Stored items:
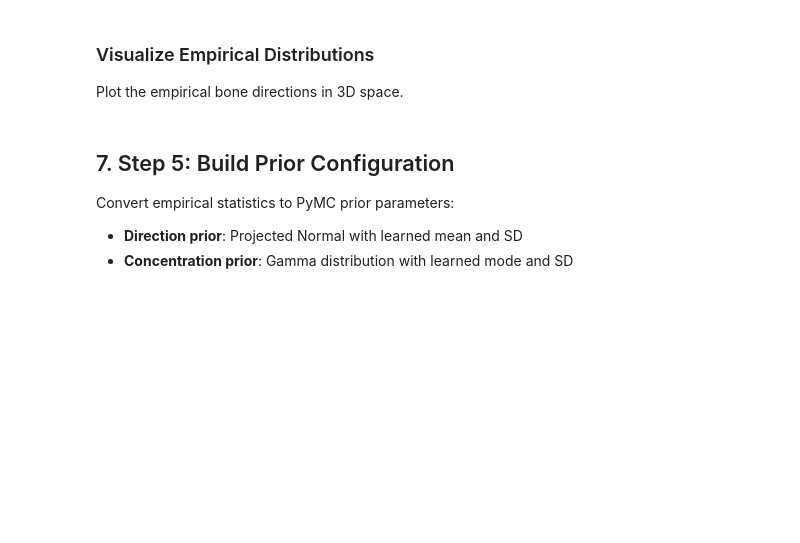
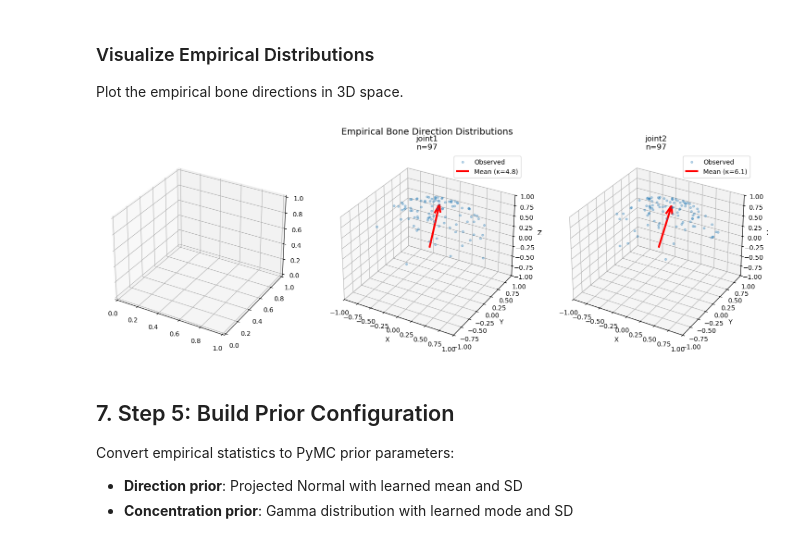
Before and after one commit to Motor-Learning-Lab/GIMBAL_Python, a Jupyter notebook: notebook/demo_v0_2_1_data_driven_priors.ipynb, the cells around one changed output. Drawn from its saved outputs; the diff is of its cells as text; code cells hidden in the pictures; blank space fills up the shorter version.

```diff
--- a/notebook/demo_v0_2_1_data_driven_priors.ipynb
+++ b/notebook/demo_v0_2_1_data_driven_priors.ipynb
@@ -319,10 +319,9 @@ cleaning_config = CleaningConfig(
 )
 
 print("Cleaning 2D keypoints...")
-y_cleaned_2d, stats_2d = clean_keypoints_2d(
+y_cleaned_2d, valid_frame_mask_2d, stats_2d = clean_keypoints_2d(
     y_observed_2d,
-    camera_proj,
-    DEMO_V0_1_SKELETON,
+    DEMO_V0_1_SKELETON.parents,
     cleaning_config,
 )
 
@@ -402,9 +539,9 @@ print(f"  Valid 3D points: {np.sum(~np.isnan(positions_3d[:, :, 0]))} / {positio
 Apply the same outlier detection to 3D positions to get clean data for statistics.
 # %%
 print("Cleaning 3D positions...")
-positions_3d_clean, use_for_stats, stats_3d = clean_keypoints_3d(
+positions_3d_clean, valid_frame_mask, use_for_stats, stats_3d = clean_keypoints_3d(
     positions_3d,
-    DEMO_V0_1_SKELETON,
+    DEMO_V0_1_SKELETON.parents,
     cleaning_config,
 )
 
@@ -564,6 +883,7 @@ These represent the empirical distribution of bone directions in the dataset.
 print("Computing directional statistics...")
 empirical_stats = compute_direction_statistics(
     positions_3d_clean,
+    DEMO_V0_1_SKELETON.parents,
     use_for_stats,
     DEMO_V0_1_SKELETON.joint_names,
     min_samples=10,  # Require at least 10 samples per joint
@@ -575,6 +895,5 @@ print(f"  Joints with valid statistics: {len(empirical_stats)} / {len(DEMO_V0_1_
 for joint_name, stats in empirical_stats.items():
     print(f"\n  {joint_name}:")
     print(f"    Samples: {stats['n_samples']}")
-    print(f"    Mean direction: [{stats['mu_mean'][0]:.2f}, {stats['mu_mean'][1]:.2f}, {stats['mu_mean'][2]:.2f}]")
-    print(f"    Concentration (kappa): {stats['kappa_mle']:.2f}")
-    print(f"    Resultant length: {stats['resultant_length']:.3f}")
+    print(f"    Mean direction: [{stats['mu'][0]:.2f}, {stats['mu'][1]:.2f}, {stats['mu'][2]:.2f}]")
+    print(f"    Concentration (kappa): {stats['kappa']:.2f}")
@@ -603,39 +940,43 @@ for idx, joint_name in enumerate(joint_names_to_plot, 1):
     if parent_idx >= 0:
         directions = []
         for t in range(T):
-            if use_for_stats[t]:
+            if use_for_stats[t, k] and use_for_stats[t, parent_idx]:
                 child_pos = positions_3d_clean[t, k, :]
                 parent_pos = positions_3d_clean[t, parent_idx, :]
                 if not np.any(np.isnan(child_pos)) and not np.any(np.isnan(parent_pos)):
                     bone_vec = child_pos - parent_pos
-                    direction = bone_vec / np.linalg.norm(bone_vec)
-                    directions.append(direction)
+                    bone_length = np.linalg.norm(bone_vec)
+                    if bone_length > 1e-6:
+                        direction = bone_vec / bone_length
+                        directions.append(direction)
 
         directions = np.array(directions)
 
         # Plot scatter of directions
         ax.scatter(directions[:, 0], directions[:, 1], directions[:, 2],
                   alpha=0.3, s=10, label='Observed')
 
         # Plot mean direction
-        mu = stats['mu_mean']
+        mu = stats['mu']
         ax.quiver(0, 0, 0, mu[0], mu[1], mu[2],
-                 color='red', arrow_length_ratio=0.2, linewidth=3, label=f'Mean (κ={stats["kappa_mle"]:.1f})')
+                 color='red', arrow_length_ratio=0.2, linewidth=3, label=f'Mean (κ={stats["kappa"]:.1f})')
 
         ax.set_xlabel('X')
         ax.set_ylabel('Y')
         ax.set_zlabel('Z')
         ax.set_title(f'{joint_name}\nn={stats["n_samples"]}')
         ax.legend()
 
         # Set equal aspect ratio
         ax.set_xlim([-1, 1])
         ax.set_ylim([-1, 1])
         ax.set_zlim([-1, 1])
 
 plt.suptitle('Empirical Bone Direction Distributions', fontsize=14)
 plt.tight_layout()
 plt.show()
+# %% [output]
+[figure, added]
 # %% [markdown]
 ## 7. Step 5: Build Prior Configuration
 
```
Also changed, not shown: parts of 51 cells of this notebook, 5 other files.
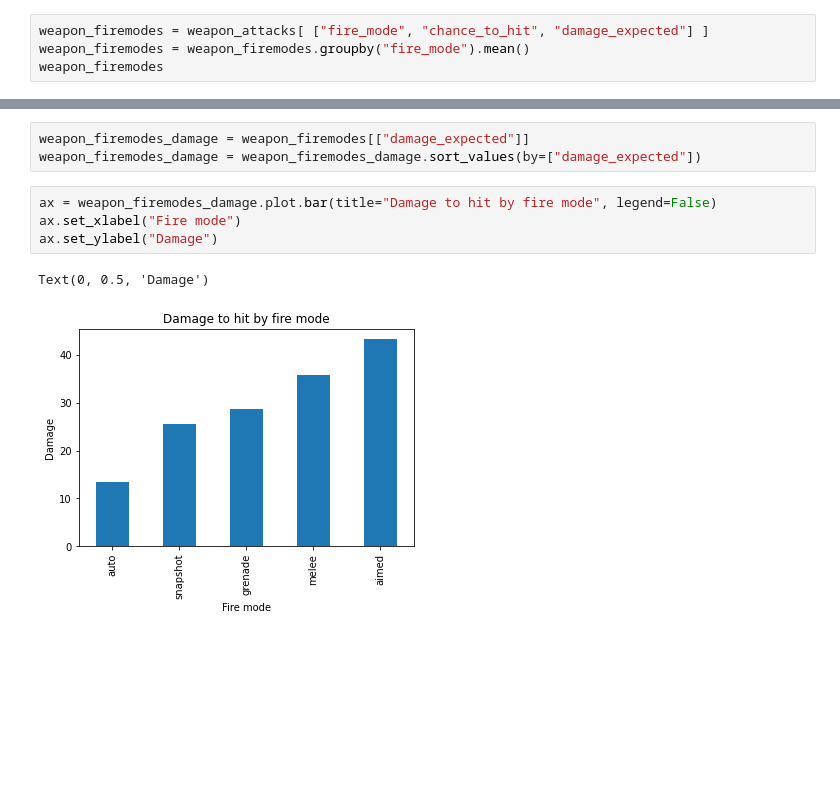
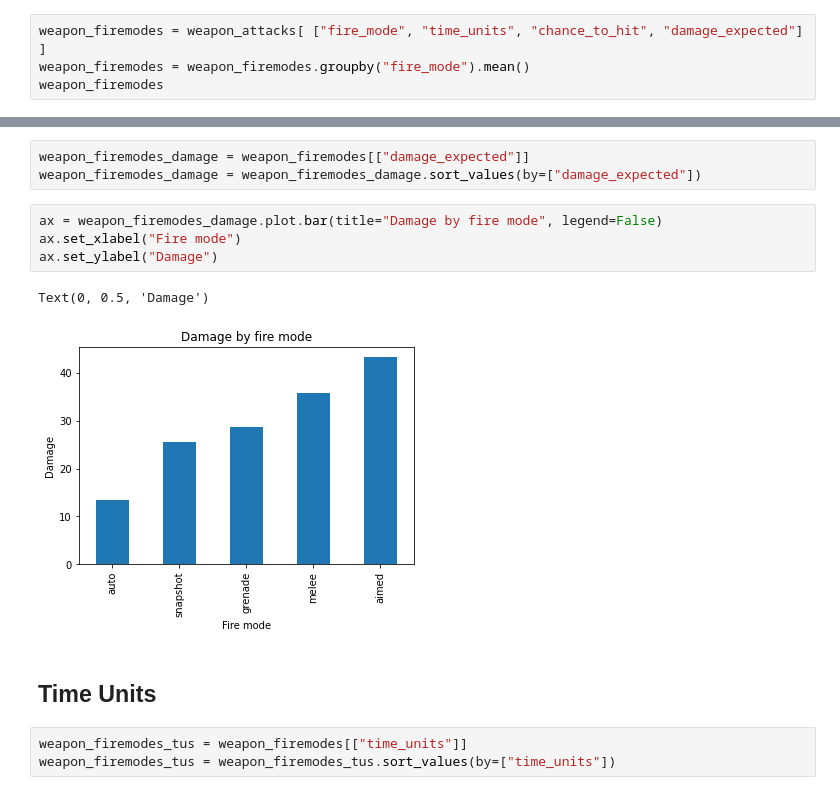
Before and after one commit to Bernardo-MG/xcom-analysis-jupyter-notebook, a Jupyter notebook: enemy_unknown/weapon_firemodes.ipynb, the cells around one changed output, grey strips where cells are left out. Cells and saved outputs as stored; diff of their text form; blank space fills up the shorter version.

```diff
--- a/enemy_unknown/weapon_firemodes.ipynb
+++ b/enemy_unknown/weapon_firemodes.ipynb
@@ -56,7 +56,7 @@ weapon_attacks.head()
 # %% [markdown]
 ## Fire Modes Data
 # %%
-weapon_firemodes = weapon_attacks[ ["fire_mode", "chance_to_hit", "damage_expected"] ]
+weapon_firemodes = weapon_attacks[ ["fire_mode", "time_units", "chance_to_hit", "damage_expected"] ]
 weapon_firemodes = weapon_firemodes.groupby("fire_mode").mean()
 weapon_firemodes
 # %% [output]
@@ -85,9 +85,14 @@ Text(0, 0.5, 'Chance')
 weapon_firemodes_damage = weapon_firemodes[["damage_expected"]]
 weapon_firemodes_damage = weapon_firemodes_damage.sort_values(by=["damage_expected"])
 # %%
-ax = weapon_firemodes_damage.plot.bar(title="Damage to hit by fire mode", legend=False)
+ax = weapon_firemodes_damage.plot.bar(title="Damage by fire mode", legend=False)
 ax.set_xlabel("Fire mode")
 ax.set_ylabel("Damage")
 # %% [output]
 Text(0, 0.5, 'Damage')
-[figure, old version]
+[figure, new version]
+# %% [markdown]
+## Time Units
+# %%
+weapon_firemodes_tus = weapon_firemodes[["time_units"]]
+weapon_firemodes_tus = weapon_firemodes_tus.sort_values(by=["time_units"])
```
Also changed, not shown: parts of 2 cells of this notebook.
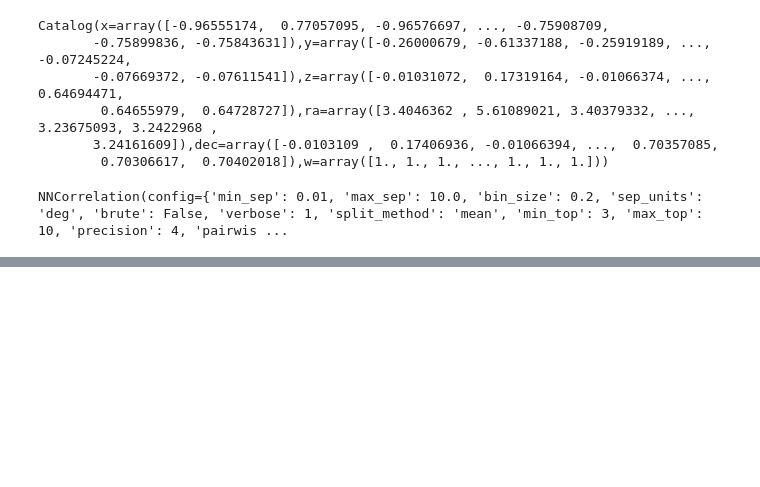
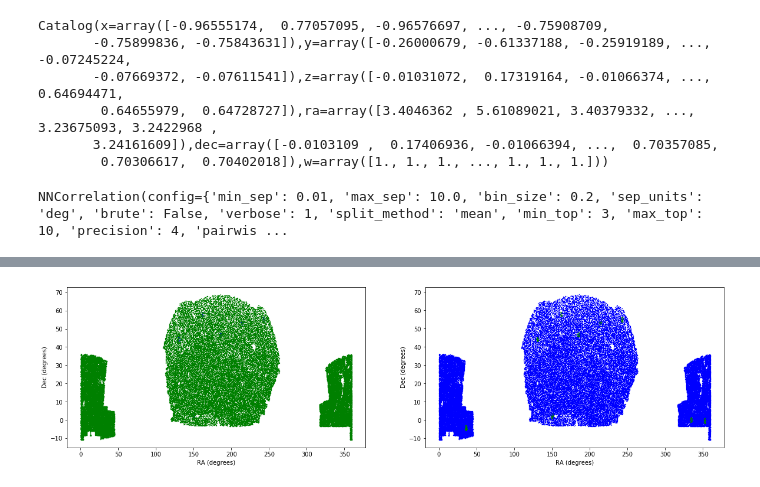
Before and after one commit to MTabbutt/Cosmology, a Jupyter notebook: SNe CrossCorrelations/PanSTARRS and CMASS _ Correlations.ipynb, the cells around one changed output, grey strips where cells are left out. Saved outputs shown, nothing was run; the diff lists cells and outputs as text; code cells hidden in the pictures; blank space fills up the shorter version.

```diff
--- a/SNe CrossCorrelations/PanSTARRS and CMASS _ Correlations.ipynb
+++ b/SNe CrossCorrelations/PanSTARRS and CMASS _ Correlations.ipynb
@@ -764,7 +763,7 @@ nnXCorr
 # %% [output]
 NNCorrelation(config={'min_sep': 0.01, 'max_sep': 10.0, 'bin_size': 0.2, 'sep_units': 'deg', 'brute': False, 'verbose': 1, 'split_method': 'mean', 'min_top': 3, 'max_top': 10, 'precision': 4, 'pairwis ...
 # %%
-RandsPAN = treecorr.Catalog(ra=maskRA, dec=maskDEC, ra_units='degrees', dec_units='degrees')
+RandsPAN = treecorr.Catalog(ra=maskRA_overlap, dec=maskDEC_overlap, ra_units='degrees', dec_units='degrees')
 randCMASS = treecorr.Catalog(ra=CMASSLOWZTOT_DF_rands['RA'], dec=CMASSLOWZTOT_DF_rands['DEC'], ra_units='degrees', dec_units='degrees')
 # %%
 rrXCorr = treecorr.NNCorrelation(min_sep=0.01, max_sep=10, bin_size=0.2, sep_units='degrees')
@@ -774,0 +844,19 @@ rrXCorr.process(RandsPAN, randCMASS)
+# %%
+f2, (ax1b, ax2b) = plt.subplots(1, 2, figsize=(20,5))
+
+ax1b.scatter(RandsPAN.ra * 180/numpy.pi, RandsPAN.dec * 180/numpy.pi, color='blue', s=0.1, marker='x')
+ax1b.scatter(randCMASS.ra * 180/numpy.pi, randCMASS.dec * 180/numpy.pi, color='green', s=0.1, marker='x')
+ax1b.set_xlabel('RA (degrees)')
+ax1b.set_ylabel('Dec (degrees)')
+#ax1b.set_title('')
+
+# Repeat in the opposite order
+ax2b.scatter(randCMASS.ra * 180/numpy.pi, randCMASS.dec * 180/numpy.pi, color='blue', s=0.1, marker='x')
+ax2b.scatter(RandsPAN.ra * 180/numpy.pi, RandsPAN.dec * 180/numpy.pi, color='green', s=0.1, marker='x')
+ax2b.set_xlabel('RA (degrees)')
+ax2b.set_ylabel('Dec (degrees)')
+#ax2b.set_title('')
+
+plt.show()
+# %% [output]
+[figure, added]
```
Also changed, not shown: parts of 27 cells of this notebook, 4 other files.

TASK GOAL: Nothing but a number should be given for this: how many lines in the entries above contain "print"?

SOLUTION TO THIS TASK: 12